• _Material for this task_
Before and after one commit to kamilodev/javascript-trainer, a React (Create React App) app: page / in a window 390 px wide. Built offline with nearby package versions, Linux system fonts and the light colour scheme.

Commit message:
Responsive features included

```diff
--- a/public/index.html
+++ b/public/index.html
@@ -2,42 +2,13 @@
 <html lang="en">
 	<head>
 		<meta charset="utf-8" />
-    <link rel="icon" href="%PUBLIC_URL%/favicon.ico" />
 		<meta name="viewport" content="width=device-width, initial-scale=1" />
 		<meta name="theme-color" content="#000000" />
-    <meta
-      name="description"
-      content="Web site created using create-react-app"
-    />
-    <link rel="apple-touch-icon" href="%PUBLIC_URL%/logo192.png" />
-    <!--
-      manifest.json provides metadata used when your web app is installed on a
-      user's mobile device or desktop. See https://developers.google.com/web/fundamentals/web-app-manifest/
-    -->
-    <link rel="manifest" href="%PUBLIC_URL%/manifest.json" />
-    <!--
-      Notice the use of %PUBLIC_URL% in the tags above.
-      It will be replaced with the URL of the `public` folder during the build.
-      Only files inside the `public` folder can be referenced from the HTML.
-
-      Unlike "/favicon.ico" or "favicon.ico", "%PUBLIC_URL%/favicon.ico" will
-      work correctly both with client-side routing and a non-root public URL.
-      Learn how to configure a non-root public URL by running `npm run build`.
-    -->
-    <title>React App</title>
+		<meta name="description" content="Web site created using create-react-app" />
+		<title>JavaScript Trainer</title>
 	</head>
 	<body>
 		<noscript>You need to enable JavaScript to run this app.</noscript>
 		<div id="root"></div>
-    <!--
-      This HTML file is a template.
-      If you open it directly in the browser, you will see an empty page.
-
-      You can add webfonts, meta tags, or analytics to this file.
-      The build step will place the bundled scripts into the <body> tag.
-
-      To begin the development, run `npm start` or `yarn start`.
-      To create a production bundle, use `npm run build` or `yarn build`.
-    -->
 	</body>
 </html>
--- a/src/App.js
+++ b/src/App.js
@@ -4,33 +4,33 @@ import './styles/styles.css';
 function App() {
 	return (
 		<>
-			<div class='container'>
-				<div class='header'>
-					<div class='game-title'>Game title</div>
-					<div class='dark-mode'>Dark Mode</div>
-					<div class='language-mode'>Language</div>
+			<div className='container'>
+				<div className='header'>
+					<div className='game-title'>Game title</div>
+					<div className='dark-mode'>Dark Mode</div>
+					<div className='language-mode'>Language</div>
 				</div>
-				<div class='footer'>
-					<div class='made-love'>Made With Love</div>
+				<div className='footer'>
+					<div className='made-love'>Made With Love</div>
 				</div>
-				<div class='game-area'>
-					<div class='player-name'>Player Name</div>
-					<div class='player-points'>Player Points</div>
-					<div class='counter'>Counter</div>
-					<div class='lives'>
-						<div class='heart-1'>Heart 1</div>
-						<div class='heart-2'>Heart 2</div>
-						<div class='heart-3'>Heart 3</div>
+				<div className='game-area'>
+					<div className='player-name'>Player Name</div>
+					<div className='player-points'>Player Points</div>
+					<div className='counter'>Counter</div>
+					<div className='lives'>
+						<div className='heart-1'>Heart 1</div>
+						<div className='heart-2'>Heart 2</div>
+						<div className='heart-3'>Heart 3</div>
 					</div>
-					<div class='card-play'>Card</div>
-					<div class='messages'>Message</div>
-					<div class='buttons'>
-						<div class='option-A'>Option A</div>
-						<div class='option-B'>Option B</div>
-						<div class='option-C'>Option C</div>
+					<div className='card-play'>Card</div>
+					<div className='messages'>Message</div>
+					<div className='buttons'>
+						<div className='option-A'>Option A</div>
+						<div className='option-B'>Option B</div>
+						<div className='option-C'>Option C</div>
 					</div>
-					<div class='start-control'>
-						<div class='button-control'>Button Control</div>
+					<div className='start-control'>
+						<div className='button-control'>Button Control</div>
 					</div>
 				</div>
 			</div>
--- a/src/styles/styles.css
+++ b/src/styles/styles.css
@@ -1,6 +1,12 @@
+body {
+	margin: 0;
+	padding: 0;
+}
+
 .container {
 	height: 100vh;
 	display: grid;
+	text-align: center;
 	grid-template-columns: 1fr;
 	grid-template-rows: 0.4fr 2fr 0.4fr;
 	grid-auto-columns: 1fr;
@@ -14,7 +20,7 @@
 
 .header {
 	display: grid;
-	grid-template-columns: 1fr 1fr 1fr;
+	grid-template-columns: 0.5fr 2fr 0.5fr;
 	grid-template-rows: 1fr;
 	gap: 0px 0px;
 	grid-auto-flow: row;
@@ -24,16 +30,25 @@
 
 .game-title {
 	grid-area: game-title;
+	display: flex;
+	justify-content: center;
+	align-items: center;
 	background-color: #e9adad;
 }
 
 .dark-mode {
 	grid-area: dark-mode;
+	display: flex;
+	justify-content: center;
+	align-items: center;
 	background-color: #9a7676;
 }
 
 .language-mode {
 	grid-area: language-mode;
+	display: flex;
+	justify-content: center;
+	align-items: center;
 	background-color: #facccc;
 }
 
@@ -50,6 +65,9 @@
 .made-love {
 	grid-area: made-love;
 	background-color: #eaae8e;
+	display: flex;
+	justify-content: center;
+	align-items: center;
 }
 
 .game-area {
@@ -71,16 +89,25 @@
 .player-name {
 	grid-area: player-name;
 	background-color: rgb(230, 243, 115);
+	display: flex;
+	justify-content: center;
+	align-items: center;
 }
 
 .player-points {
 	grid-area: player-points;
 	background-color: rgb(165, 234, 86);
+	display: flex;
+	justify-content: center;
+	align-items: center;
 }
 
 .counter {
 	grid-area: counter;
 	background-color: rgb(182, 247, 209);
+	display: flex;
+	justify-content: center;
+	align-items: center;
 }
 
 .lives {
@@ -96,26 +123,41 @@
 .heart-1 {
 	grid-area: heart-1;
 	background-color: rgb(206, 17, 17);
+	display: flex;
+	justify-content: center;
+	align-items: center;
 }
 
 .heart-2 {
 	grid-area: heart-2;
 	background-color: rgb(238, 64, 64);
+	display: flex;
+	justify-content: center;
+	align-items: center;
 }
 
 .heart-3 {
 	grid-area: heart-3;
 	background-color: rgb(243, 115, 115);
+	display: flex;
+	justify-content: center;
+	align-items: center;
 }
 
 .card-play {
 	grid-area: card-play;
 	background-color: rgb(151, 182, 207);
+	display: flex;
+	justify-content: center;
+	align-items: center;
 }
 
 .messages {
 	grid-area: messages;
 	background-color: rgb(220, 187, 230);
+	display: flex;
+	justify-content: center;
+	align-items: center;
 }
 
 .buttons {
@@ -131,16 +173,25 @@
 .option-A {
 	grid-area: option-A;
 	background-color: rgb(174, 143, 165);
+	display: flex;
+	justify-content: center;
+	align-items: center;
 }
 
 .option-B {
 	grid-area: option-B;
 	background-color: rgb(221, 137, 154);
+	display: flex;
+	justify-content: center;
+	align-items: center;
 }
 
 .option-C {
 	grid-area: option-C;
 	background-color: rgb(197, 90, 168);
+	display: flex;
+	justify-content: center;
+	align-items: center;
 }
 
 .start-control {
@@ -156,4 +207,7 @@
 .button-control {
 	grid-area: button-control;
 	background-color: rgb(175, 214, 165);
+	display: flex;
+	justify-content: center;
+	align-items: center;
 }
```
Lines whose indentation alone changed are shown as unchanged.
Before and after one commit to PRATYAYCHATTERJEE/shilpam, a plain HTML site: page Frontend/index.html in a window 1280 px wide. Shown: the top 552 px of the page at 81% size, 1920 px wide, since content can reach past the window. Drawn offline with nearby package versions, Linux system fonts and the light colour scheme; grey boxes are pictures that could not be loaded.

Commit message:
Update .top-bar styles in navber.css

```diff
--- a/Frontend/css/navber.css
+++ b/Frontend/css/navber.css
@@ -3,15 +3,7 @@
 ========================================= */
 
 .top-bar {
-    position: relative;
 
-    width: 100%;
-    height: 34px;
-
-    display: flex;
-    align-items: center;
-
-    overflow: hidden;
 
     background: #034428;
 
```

• _Task directions_
Please show each line in the records above that contains "wide".

• _Solution to the problem_
Before and after one commit to kamilodev/javascript-trainer, a React (Create React App) app: page / in a window 390 px wide. Built offline with nearby package versions, Linux system fonts and the light colour scheme.
Before and after one commit to PRATYAYCHATTERJEE/shilpam, a plain HTML site: page Frontend/index.html in a window 1280 px wide. Shown: the top 552 px of the page at 81% size, 1920 px wide, since content can reach past the window. Drawn offline with nearby package versions, Linux system fonts and the light colour scheme; grey boxes are pictures that could not be loaded.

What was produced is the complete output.